- EXERCISE BRIEF
Where does the word "className" show up in the records? Copy every line that holds it.

- INPUT RECORDS
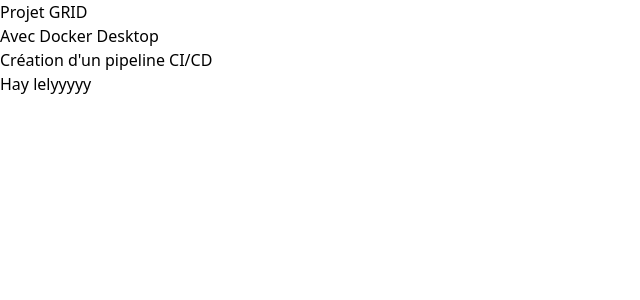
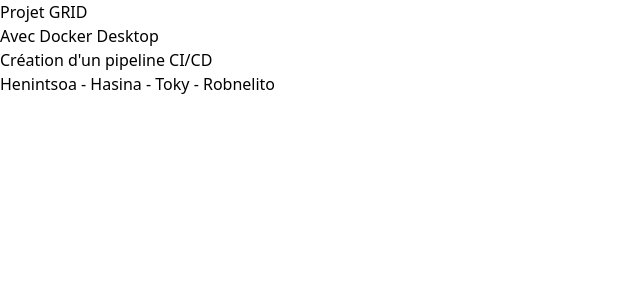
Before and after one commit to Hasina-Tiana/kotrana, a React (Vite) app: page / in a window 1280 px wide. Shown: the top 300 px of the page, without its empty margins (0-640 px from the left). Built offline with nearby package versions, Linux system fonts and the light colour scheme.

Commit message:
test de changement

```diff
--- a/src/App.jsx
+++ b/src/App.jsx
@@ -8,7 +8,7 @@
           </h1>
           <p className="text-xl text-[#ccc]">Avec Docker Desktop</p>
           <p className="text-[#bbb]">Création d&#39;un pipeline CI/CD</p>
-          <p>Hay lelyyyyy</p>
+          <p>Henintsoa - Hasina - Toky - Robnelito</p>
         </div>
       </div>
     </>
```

- OUTPUT OF THE TASK
           <p className="text-xl text-[#ccc]">Avec Docker Desktop</p>
           <p className="text-[#bbb]">Création d&#39;un pipeline CI/CD</p>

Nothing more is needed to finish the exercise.